The registration ordinance requires a seller to maintain a register containing the date of sale, the name, address, age, physical description and occupation of the purchaser, the price of the firearm, its description and serial number, the purpose for which it is obtained, the permit number and "other relevant information deemed necessary by the City Collector." It is claimed that the quoted phrase is an unlawful delegation of legislative power to the city collector, and unlawfully confers upon a member of the executive department the discretion to determine what additional information the citizen shall produce.
The position cannot be sustained. The discretion is not to be construed as being uncontrolled. It can be exercised only within limits which are relevant to the purpose of identification and is, we think, subject to adequate standards. Absolute criteria whereby every detail necessary in the enforcement of a law is anticipated need not be set forth in the ordinance itself. While a legislative body cannot delegate its general power to determine what the law shall be, it may delegate to others the authority to do those things which it might properly do itself but cannot do as understandingly or advantageously. (Hill v. Relyea, 34 Ill.2d 552.) The city collector in administering the ordinance is in a position to determine more advantageously when and what further descriptive information is needed. In doing so he is not exercising a legislative power as contemplated by the separation-of-powers article in the constitution.

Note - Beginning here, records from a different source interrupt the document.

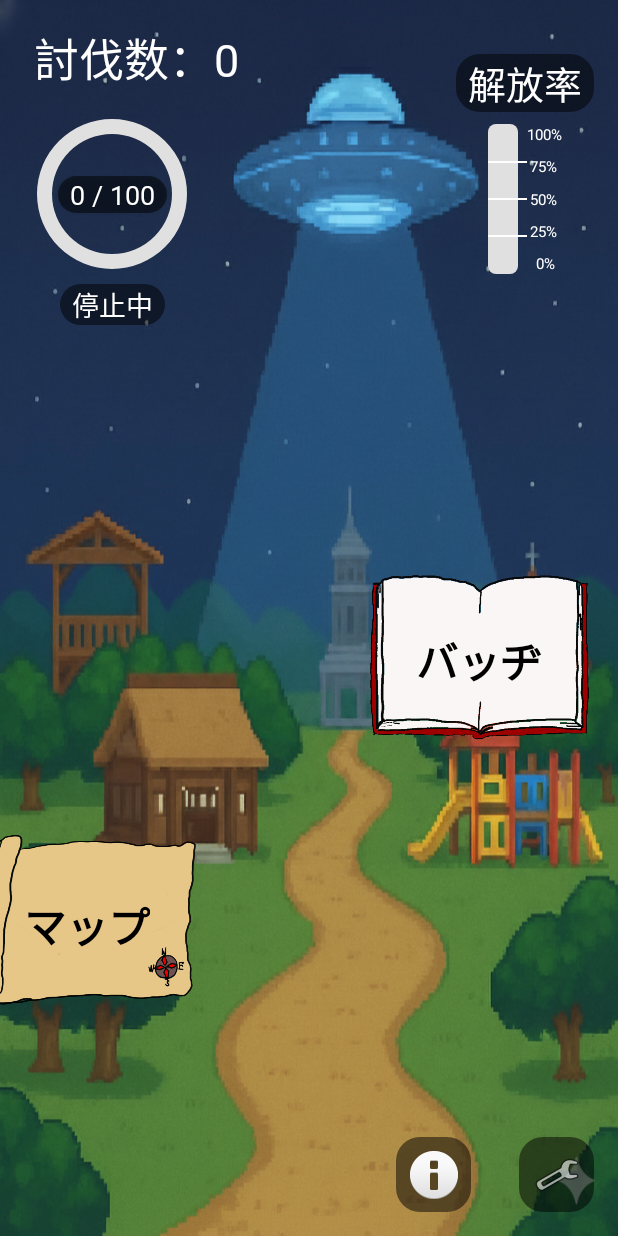
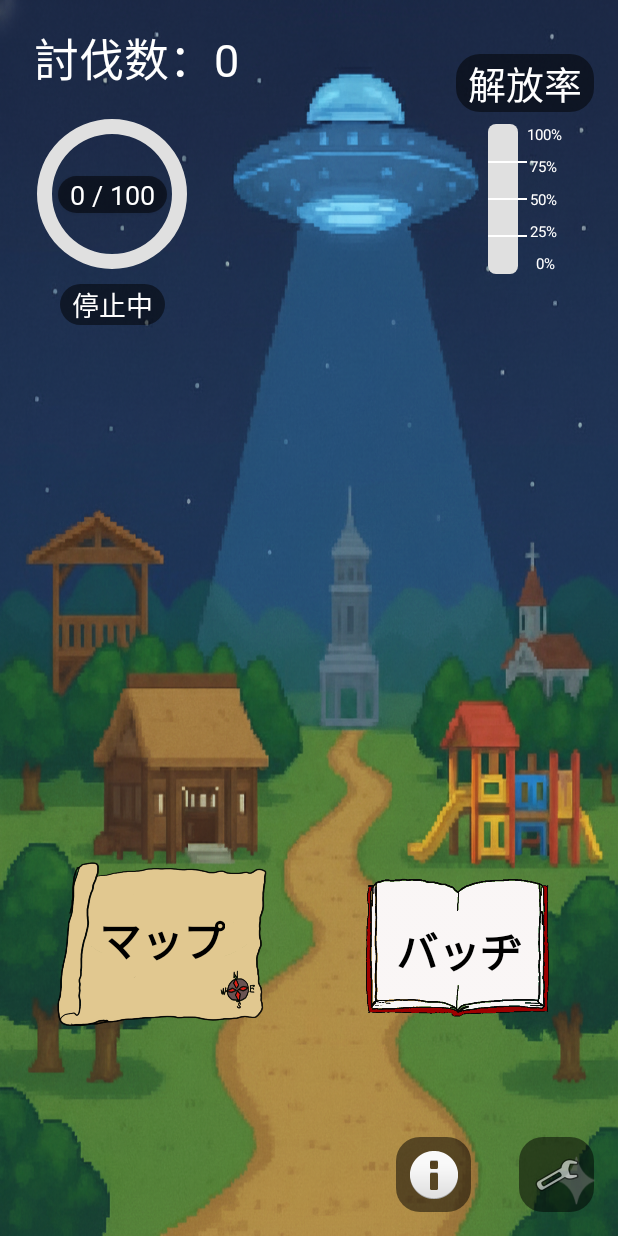
Before and after one commit to grreatmoon/PBL_Group1, an Android app: the screen it shows after launch (MainActivity), on a phone screen of 412 x 824 dp. Run offline under Robolectric (Android 15) with nearby library versions, the phone set to English and light mode, and no system bars; our stand-ins replace navigation-ui.

Commit message:
feat: ダイアログの連続表示防止/UI調整

```diff
--- a/app/src/main/res/layout/fragment_start.xml
+++ b/app/src/main/res/layout/fragment_start.xml
@@ -224,8 +224,10 @@
 
     <com.example.pbl_gruop1.AlphaThresholdImageButton
         android:id="@+id/to_map_button"
-        android:layout_width="250dp"
-        android:layout_height="187dp"
+        android:layout_width="192dp"
+        android:layout_height="171dp"
+        android:layout_marginStart="8dp"
+        android:layout_marginEnd="4dp"
         android:layout_marginBottom="100dp"
         android:background="@android:color/transparent"
         android:clickable="true"
@@ -234,15 +236,16 @@
         android:scaleType="centerCrop"
         android:src="@drawable/map_button_image"
         app:layout_constraintBottom_toBottomOf="parent"
-        app:layout_constraintDimensionRatio="W,1:1.5"
+        app:layout_constraintDimensionRatio="1:1.5"
         app:layout_constraintEnd_toStartOf="@+id/to_syougou_button"
-        app:layout_constraintStart_toStartOf="parent"
-        app:layout_constraintWidth_percent="0.50" />
+        app:layout_constraintHorizontal_weight="1"
+        app:layout_constraintStart_toStartOf="parent" />
 
     <TextView
         android:layout_width="wrap_content"
         android:layout_height="wrap_content"
         android:elevation="10dp"
+        android:fontFamily="@font/jf_dot_font"
         android:text="マップ"
         android:textColor="#000000"
         android:textSize="28sp"
@@ -252,15 +255,15 @@
         app:layout_constraintHorizontal_bias="0.502"
         app:layout_constraintStart_toStartOf="@+id/to_map_button"
         app:layout_constraintTop_toTopOf="@+id/to_map_button"
-        app:layout_constraintVertical_bias="0.407"
-        android:fontFamily="@font/jf_dot_font"/>
+        app:layout_constraintVertical_bias="0.407" />
 
     <com.example.pbl_gruop1.AlphaThresholdImageButton
         android:id="@+id/to_syougou_button"
-        android:layout_width="280dp"
-        android:layout_height="212dp"
-        android:layout_marginEnd="16dp"
-        android:layout_marginBottom="276dp"
+        android:layout_width="184dp"
+        android:layout_height="178dp"
+        android:layout_marginStart="4dp"
+        android:layout_marginEnd="8dp"
+        android:layout_marginBottom="100dp"
         android:background="@android:color/transparent"
         android:clickable="true"
         android:contentDescription="称号リストへ移動"
@@ -268,15 +271,16 @@
         android:scaleType="centerCrop"
         android:src="@drawable/title_list_button_image"
         app:layout_constraintBottom_toBottomOf="parent"
-        app:layout_constraintDimensionRatio="W,1:1.5"
+        app:layout_constraintDimensionRatio="1:1.5"
         app:layout_constraintEnd_toEndOf="parent"
-        app:layout_constraintStart_toEndOf="@+id/to_map_button"
-        app:layout_constraintWidth_percent="0.60" />
+        app:layout_constraintHorizontal_weight="1"
+        app:layout_constraintStart_toEndOf="@+id/to_map_button" />
 
     <TextView
         android:layout_width="wrap_content"
         android:layout_height="wrap_content"
         android:elevation="10dp"
+        android:fontFamily="@font/jf_dot_font"
         android:text="バッヂ"
         android:textColor="#000000"
         android:textSize="28sp"
@@ -286,8 +290,7 @@
         app:layout_constraintHorizontal_bias="0.48"
         app:layout_constraintStart_toStartOf="@+id/to_syougou_button"
         app:layout_constraintTop_toTopOf="@+id/to_syougou_button"
-        app:layout_constraintVertical_bias="0.491"
-        android:fontFamily="@font/jf_dot_font"/>
+        app:layout_constraintVertical_bias="0.491" />
 
     <ImageButton
         android:id="@+id/debug_button"
```
Also changed, not shown: app/src/main/java/com/example/pbl_gruop1/MapFragment.java (+9 -0 lines), app/src/main/java/com/example/pbl_gruop1/SyougouAdapter.java (+14 -0 lines), app/src/main/res/layout/dialog_area_info.xml (+16 -9 lines), app/src/main/res/drawable/map_button_image.png.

Each of the ordinances provides that any person violating its provisions shall be fined $500. The plaintiffs contend that this "mandatory" penalty infringes on the function of the judiciary to determine the punishment, in contravention of the separation-of-powers requirement contained in Article III of the Illinois constitution. We cannot agree. The sum provided for is within the limits of the power conferred by statute (Ill. Rev. Stat. 1967, ch. 24, par. 1-2-1), and the mere fact that the maximum penalty is imposed in any case does not make the ordinances void. City of Arcola v. Wilkinson, 233 Ill. 250.

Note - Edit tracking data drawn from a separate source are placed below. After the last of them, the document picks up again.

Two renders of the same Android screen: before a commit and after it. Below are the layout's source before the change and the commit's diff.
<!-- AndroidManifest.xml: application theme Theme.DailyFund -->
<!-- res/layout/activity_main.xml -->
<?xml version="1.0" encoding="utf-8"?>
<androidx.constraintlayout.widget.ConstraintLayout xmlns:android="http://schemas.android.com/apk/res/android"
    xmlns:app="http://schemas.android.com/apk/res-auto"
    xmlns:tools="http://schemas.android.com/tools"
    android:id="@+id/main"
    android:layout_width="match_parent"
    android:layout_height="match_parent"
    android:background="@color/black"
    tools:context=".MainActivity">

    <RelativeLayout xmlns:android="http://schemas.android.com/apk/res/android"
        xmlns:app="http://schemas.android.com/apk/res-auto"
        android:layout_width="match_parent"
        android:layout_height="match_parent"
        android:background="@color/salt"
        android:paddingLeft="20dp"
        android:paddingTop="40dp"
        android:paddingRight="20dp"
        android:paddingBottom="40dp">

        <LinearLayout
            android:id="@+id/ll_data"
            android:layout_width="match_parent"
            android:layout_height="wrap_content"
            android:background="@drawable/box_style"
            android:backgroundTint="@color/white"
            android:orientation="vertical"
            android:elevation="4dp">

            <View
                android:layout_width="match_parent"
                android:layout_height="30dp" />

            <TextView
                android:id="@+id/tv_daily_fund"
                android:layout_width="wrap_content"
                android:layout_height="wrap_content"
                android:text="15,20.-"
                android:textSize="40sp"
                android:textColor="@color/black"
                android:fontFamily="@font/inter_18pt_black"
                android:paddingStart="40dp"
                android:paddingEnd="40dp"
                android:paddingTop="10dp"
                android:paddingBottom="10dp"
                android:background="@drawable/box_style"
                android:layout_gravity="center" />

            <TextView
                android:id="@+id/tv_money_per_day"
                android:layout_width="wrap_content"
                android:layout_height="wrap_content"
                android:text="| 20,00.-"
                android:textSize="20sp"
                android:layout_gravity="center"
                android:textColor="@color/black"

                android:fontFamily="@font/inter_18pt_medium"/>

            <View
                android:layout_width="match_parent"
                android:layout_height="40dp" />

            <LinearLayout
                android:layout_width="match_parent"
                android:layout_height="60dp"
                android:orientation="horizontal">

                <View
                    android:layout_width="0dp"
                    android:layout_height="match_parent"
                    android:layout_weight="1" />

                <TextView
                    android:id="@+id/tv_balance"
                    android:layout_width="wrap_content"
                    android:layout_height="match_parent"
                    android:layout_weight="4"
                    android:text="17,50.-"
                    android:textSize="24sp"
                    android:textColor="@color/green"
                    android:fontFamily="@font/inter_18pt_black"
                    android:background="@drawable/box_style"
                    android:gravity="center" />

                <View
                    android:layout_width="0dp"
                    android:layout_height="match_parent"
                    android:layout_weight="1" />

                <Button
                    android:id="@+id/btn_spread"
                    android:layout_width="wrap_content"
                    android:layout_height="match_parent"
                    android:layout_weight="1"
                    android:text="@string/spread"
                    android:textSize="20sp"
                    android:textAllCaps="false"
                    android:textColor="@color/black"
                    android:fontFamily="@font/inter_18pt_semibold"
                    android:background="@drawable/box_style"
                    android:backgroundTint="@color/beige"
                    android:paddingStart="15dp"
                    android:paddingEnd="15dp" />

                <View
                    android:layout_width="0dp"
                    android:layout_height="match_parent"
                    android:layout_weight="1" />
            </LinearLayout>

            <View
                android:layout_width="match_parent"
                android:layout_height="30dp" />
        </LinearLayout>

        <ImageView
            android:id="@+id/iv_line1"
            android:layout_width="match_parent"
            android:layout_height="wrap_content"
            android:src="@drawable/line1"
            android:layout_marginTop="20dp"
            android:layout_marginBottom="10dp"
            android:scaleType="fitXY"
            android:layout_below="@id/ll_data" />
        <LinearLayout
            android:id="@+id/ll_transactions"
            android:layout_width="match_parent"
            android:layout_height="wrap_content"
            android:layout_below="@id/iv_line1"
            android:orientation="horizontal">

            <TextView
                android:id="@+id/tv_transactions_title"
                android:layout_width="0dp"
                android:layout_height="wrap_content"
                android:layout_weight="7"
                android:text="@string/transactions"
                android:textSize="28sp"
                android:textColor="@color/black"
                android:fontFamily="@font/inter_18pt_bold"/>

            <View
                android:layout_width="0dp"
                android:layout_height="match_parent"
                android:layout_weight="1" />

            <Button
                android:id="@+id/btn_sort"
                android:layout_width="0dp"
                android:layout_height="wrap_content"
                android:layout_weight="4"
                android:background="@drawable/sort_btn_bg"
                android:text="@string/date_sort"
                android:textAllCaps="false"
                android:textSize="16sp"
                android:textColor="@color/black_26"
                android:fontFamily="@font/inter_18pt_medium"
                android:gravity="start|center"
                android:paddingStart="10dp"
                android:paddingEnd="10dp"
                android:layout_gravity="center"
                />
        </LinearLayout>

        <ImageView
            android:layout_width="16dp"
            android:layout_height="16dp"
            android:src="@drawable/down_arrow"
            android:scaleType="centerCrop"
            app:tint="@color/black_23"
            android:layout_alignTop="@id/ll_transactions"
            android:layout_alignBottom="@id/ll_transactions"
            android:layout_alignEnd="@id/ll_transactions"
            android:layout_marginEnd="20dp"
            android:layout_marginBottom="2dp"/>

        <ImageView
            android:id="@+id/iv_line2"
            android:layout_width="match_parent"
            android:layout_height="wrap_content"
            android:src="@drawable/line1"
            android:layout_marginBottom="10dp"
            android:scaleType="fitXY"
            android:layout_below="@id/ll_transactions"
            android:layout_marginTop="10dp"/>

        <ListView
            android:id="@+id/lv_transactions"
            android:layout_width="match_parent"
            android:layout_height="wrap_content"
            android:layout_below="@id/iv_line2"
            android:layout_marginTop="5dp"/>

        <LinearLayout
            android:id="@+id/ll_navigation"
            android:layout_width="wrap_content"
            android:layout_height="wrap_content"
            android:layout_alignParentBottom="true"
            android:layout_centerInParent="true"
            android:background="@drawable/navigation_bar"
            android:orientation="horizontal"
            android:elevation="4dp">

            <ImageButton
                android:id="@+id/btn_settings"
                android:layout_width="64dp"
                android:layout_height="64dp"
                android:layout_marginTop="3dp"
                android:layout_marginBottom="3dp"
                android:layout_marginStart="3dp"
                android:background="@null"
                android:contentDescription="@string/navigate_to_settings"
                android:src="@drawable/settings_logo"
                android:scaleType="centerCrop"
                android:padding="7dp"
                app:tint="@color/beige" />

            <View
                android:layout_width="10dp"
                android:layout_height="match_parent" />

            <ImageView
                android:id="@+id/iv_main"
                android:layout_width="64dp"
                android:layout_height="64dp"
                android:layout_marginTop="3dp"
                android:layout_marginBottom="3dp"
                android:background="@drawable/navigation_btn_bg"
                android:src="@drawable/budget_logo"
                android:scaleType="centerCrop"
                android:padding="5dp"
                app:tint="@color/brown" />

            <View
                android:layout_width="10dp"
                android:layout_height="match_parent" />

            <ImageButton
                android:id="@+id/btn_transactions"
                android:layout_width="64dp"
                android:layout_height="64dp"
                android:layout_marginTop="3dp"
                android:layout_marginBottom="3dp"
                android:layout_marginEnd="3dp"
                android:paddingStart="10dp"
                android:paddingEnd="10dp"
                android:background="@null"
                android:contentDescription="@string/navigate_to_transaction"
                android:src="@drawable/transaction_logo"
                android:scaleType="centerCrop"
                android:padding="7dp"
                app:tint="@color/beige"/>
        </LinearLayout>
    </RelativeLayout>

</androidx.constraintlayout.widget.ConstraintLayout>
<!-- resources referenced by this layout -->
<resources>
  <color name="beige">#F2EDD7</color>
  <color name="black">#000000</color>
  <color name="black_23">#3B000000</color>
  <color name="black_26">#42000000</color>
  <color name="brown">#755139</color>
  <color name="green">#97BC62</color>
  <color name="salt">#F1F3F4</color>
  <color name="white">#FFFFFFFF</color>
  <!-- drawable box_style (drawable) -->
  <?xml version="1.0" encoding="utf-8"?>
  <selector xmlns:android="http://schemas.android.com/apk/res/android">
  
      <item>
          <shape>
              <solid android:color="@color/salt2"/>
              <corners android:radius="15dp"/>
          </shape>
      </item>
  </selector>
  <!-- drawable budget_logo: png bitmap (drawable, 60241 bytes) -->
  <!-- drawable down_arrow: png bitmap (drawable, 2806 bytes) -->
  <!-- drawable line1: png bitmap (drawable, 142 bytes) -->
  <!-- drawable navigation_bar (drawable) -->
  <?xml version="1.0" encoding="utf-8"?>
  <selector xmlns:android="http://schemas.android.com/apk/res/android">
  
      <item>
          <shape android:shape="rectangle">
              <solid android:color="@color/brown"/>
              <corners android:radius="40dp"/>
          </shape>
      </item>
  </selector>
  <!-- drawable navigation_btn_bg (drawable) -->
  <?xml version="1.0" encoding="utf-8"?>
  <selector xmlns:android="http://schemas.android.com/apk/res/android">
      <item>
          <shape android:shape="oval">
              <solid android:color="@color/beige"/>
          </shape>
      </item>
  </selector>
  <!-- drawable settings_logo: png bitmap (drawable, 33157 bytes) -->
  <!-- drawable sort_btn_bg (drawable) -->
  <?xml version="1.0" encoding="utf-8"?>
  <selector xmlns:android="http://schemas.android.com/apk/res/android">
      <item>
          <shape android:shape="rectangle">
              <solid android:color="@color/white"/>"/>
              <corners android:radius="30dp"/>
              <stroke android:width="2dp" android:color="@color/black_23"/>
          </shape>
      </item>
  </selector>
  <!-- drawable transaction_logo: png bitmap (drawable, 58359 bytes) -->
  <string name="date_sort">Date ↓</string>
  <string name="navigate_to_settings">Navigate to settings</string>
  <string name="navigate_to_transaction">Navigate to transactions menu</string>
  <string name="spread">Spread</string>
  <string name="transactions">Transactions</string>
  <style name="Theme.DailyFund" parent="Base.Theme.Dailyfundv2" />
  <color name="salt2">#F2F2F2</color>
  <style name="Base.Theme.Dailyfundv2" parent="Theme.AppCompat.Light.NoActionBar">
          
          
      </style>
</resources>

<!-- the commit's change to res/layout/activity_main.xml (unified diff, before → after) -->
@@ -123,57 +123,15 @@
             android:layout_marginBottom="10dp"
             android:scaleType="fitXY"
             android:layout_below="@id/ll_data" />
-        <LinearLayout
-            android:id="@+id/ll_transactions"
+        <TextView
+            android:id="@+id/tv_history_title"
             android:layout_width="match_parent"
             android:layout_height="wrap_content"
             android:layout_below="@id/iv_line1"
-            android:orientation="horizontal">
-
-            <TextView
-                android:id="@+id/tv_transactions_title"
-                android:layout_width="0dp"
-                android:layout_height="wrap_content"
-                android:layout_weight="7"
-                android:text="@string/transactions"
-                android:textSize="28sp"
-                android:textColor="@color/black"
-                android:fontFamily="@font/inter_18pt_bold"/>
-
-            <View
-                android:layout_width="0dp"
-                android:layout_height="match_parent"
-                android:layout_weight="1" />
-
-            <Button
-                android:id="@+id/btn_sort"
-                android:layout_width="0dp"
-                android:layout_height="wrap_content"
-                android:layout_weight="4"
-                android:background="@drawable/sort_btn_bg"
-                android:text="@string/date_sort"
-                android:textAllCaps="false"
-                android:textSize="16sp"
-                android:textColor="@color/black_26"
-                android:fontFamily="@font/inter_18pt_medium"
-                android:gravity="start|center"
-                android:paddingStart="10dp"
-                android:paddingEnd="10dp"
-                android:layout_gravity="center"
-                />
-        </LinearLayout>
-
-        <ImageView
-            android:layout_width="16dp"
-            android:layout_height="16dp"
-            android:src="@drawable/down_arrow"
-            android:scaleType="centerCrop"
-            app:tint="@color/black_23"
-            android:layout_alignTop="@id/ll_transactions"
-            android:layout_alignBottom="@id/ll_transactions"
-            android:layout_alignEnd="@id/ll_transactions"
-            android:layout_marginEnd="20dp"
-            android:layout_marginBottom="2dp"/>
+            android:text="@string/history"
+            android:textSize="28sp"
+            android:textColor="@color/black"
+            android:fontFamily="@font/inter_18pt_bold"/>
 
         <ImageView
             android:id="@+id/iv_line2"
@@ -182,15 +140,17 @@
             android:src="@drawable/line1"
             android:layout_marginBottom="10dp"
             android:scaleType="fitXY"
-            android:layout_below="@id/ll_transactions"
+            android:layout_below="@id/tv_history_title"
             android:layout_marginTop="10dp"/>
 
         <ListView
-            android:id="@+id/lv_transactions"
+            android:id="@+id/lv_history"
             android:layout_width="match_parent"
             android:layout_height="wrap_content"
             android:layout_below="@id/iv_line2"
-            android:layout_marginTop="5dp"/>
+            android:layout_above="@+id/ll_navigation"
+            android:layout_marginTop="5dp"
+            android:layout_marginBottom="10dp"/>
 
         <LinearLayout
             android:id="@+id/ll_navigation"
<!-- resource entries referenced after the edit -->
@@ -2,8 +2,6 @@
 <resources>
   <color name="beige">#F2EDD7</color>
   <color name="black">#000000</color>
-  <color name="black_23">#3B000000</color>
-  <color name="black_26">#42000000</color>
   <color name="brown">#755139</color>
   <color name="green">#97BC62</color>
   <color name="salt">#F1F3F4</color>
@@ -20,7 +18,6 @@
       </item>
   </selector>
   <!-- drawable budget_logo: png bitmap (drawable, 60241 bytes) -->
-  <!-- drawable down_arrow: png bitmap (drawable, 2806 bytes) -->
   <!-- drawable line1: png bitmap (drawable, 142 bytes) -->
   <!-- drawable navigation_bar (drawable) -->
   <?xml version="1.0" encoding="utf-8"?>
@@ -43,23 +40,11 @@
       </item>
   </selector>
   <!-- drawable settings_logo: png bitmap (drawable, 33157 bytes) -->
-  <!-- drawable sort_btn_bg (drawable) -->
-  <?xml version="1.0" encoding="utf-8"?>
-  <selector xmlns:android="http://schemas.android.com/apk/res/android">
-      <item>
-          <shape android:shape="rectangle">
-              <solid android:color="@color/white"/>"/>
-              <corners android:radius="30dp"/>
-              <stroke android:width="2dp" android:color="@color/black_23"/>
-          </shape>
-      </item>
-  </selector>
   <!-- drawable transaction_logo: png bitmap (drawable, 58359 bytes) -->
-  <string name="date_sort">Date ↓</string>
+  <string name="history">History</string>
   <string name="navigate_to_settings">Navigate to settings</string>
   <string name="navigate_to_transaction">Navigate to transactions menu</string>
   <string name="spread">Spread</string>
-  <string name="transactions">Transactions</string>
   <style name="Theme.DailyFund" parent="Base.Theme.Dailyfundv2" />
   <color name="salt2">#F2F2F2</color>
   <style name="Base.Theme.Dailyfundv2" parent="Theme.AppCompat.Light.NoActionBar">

Plaintiffs argue at length that strict gun laws do not tend to reduce crime, and statistics and excerpts from reports of surveys are quoted to show that legal restrictions are easily circumvented by experienced criminals. The shameful fact is pointed out that it is unsafe to walk alone at night in many neighborhoods and parks, and it is suggested that firearms might often be necessary for self-protection. These arguments, whatever validity they might have, are not appropriately addressed to this court. They relate to matters of legislative instead of judicial concern, and bear on the advisability of the present provisions rather than on their validity.

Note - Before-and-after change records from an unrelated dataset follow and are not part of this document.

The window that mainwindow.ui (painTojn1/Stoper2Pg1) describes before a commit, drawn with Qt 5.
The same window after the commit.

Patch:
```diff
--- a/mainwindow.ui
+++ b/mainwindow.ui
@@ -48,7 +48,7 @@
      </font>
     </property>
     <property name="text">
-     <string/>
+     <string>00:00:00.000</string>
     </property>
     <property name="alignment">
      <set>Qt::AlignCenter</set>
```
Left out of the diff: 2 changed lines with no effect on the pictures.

We have carefully considered the plaintiffs' arguments and contentions, many of which consist in little more than bare statements that particular aspects contravene due process or some other constitutional provision, but find them without sufficient merit to warrant further discussion. The circuit court of Cook County was correct insofar ...